A synthetic turf football field, baseball field and softball field will replace the school's grass field and concrete-rimmed track, along with a running track made with "high-performance overlay," officials said.

The announcement rounded out a suite of new construction projects already planned at multiple Northwest Side schools this year, including new turf fields at Schurz High School, 3601 N. Milwaukee Ave., and Farnsworth Elementary School, 5414 N. Linder Ave.

Officials also announced an expansion of Steinmetz's partnership with Robert Morris University, which began offering dual-enrollment courses and college readiness seminars at the school last year. The university also launched a "college awareness day" at nearby elementary schools and opened a continuing education program for parents, officials said.

Neighbors, teachers and parents had lobbied district leaders for the new programs and facilities going back at least three years, according to Vanessa Valentin, president of the school's local school council.

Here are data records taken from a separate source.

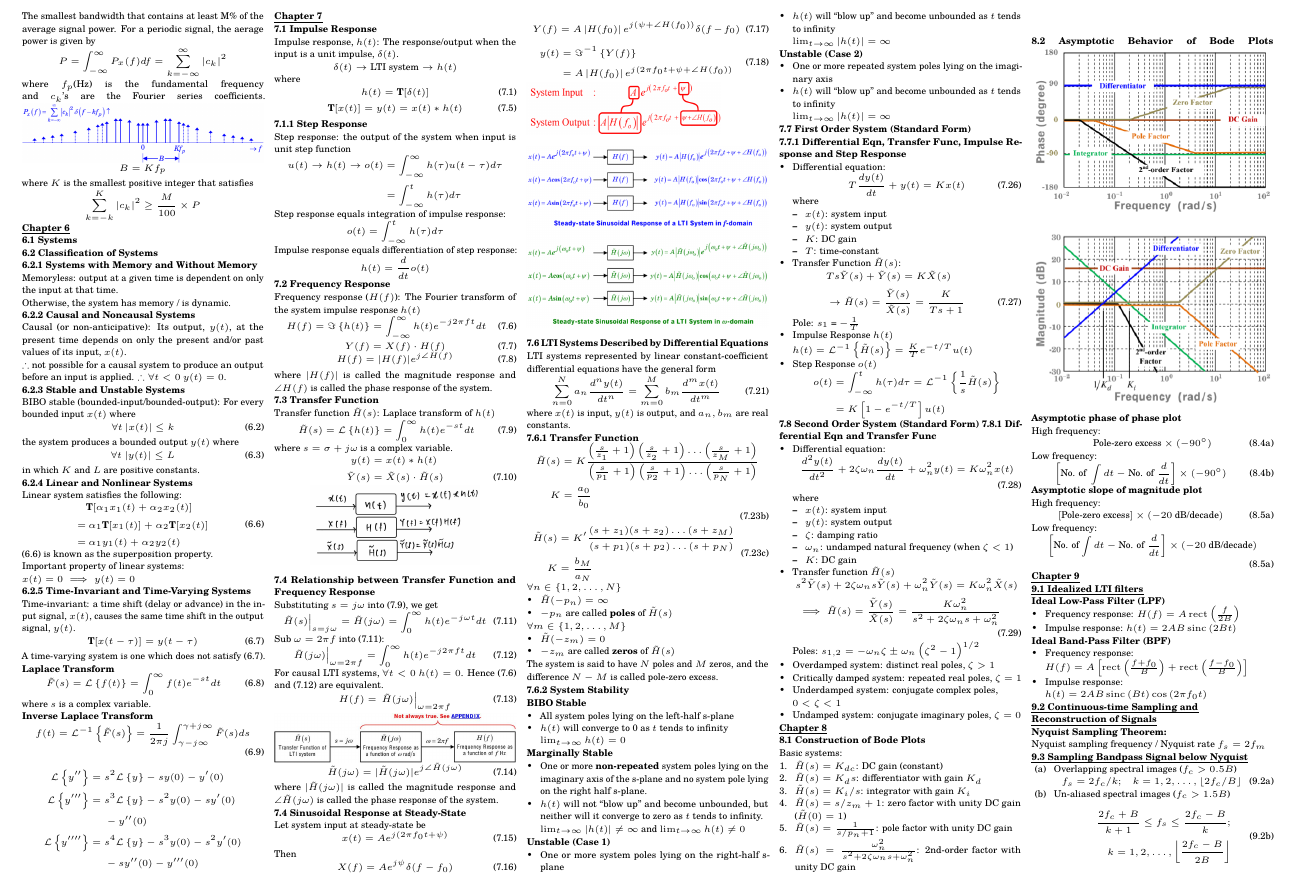
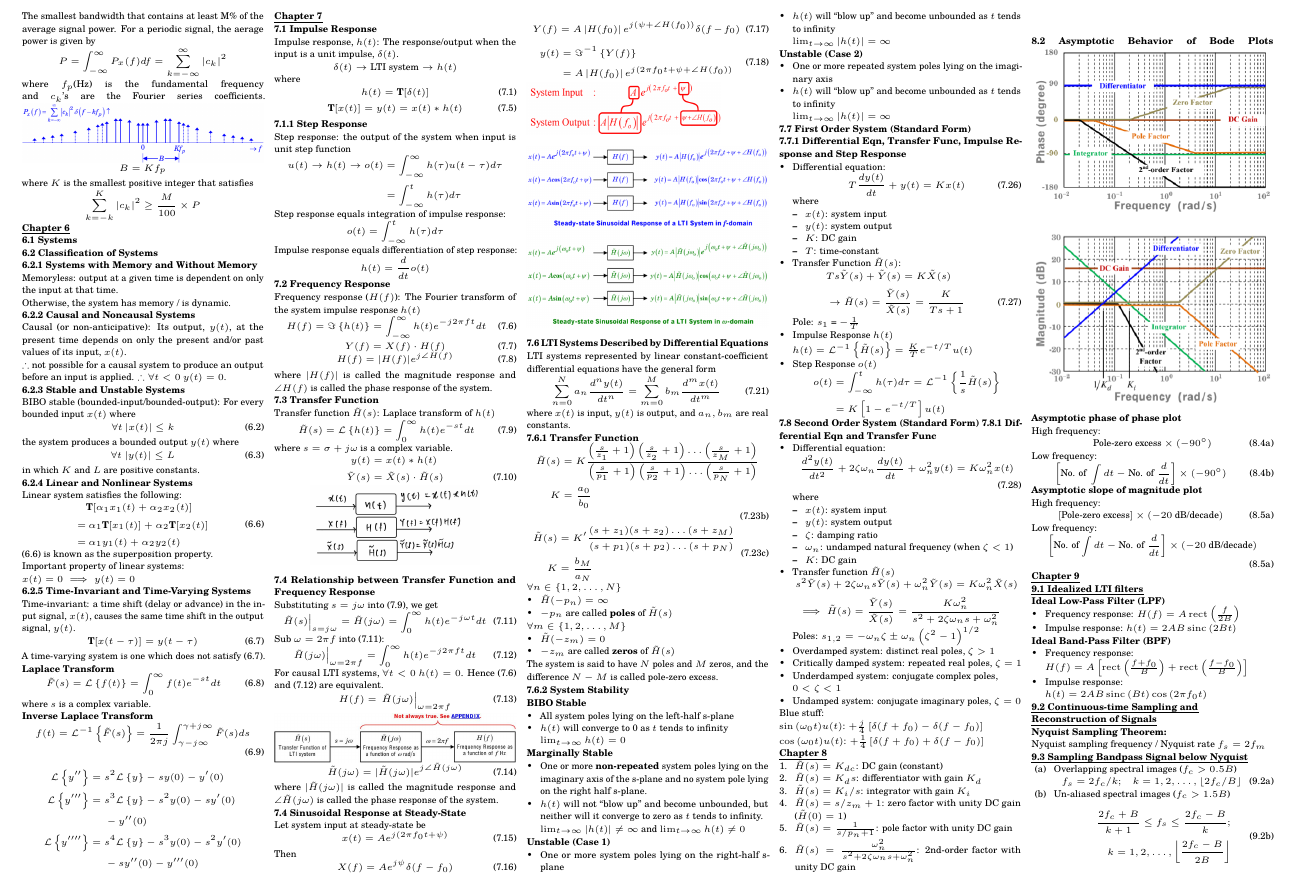
Before and after one commit to wx-03/CG2023-cheatsheet, a LaTeX document (finals/CG2023_cheatsheet_finals.tex): part of page 2 of 2, cut so that both start at the same text. Compiled offline with pdfLaTeX.

Commit message:
Add blue stuff

```diff
--- a/finals/CG2023_cheatsheet_finals.tex
+++ b/finals/CG2023_cheatsheet_finals.tex
@@ -1181,7 +1181,7 @@
         \item Transfer function $\tilde{H}(s)$
         \begin{align*}
             &s^2 \tilde{Y}(s) + 2 \zeta \omega_ns\tilde{Y}(s) + \omega_n^2\tilde{Y}(s) = K \omega_n^2\tilde{X}(s)\\
-            &\implies \tilde{H}(s) = \frac{\tilde{Y}(s)}{\tilde{X}(s)} = \frac{K \omega_n^2}{s^2 + 2 \zeta \omega_n s + \omega_n^2} \tag{7.29}
+            &\implies \tilde{H}(s) = \frac{\tilde{Y}(s)}{\tilde{X}(s)} = \frac{K \omega_n^2}{s^2 + 2 \zeta \omega_n s + \omega_n^2} %\tag{7.29}
         \end{align*}
         Poles: $s_{1,2} = -\omega_n \zeta \pm \omega_n\left(\zeta^2 - 1\right)^{1/2}$
         % \item Damping
@@ -1206,6 +1206,13 @@
         \item Undamped system: conjugate imaginary poles, $\zeta = 0$
     \end{itemize}
 
+    Blue stuff:
+
+    $\sin{(\omega_0 t)}u(t)$: $+ \frac{j}{4}\left[\delta (f + f_0) - \delta (f - f_0)\right]$
+
+    $\cos{(\omega_0 t)u(t)}$: $+ \frac{1}{4}\left[\delta (f + f_0) + \delta (f - f_0)\right]$
+
+
     \textbf{\uline{Chapter 8}}
 
     % Bode plot: approximate visualization of frequency response, $\tilde{H}(j \omega)$ of a system
@@ -1217,7 +1224,7 @@
     %     \item 0 is not in the axis cuz it goes from 1 to 0.1 to 0.01 to 0.001...
     % \end{itemize}
 
-    \textbf{8.1 Construction of Bode Plots}
+    % \textbf{8.1 Construction of Bode Plots}
 
     % Need to express (7.23b) in a suitable form for each of the following cases:
     % \begin{itemize}
@@ -1226,7 +1233,7 @@
     %     \item Systems with integrators
     % \end{itemize}
 
-    Basic systems:
+    % Basic systems:
     \begin{enumerate}
         \item $\tilde{H}(s) = K_{dc}$: DC gain (constant)
         \item $\tilde{H}(s) = K_d s$: differentiator with gain $K_d$
```
Also changed, not shown: finals/CG2023_cheatsheet_finals.pdf.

"When you work on something so hard with the community speaking to you, when you see that the needs of the community have to be met, this is our motivation," Valentin said. "For our students, this is for you. Because our community schools deserve what other schools get."

Steinmetz has seen its enrollment drop by nearly 25 percent since 2012, forcing administrators to lay off teachers and cut programs year after year. Last year, Principal Stephen Ngo was forced to lay off 12 staff members, including the school's only librarian, he said.

Some parents have said they fear the population decline could accelerate, after this year's announcement of a school to be built inside Steinmetz's attendance boundary in the Dunning neighborhood. District officials haven't landed on a use for the 1,300-student school set to be completed in 2019, but they've suggested a plan to open it as a freshman campus for the overcrowded Taft High School, 6530 W. Bryn Mawr Ave.

Villegas has tried to direct resources toward the school since his election in 2015, he said, adding that the community needs to "get better at marketing" to attract more students. More than 850 freshmen who live in Steinmetz's boundaries studied elsewhere this year, according CPS data.

The alderman had set aside $100,000 for the field from his ward's first round of participatory budgeting in 2016, and CPS followed up by including the multimillion dollar project in its 2017 school improvement budget, officials said.

Steinmetz's grass field is surrounded by a dirt track with concrete siding. [DNAinfo/Alex Nitkin]